§ WHAT THE TASK ASKS: The entries below are to be written out exactly, with no images included.

==================================================

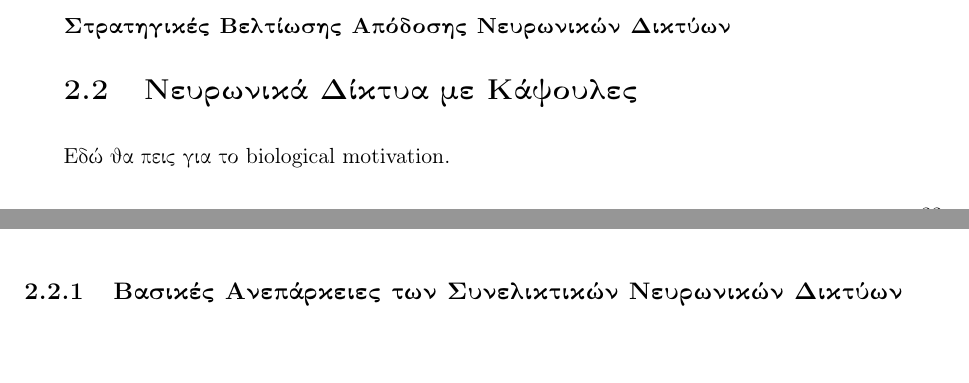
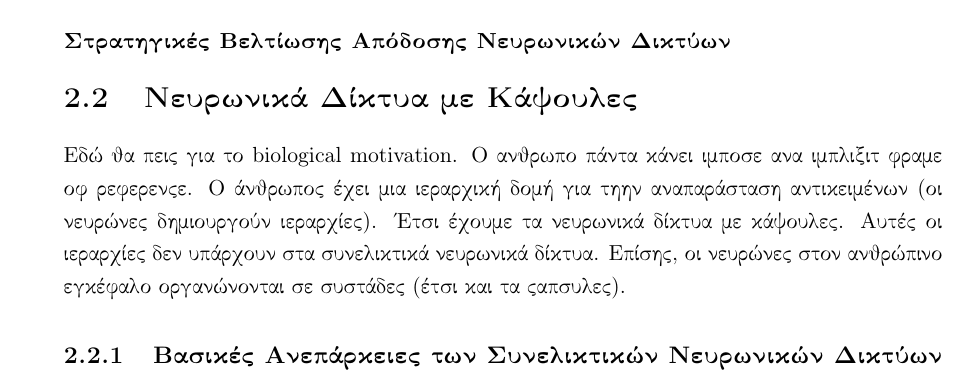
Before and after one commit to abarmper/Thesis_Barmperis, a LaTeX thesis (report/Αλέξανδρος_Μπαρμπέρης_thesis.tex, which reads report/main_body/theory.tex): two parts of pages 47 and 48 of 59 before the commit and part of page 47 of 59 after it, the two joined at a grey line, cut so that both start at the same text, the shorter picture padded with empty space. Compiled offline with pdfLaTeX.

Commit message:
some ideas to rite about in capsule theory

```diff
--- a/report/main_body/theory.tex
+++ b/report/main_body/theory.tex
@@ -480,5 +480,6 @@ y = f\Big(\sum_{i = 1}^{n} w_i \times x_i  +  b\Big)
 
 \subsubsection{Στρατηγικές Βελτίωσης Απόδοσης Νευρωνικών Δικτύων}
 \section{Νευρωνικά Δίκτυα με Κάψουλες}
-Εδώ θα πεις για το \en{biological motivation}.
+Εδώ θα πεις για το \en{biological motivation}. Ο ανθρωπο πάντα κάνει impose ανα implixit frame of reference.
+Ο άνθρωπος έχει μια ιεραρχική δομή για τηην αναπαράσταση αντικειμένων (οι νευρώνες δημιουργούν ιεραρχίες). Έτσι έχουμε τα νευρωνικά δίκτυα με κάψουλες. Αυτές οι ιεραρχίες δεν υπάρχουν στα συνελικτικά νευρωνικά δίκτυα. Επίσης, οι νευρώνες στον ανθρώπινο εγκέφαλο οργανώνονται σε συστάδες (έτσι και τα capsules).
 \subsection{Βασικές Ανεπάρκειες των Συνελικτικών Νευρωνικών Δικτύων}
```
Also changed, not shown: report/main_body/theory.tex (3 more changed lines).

==================================================

§ WRITTEN RESPONSE:
Before and after one commit to abarmper/Thesis_Barmperis, a LaTeX thesis (report/Αλέξανδρος_Μπαρμπέρης_thesis.tex, which reads report/main_body/theory.tex): two parts of pages 47 and 48 of 59 before the commit and part of page 47 of 59 after it, the two joined at a grey line, cut so that both start at the same text, the shorter picture padded with empty space. Compiled offline with pdfLaTeX.

Commit message:
some ideas to rite about in capsule theory

```diff
--- a/report/main_body/theory.tex
+++ b/report/main_body/theory.tex
@@ -480,5 +480,6 @@ y = f\Big(\sum_{i = 1}^{n} w_i \times x_i  +  b\Big)
 
 \subsubsection{Στρατηγικές Βελτίωσης Απόδοσης Νευρωνικών Δικτύων}
 \section{Νευρωνικά Δίκτυα με Κάψουλες}
-Εδώ θα πεις για το \en{biological motivation}.
+Εδώ θα πεις για το \en{biological motivation}. Ο ανθρωπο πάντα κάνει impose ανα implixit frame of reference.
+Ο άνθρωπος έχει μια ιεραρχική δομή για τηην αναπαράσταση αντικειμένων (οι νευρώνες δημιουργούν ιεραρχίες). Έτσι έχουμε τα νευρωνικά δίκτυα με κάψουλες. Αυτές οι ιεραρχίες δεν υπάρχουν στα συνελικτικά νευρωνικά δίκτυα. Επίσης, οι νευρώνες στον ανθρώπινο εγκέφαλο οργανώνονται σε συστάδες (έτσι και τα capsules).
 \subsection{Βασικές Ανεπάρκειες των Συνελικτικών Νευρωνικών Δικτύων}
```
Also changed, not shown: report/main_body/theory.tex (3 more changed lines).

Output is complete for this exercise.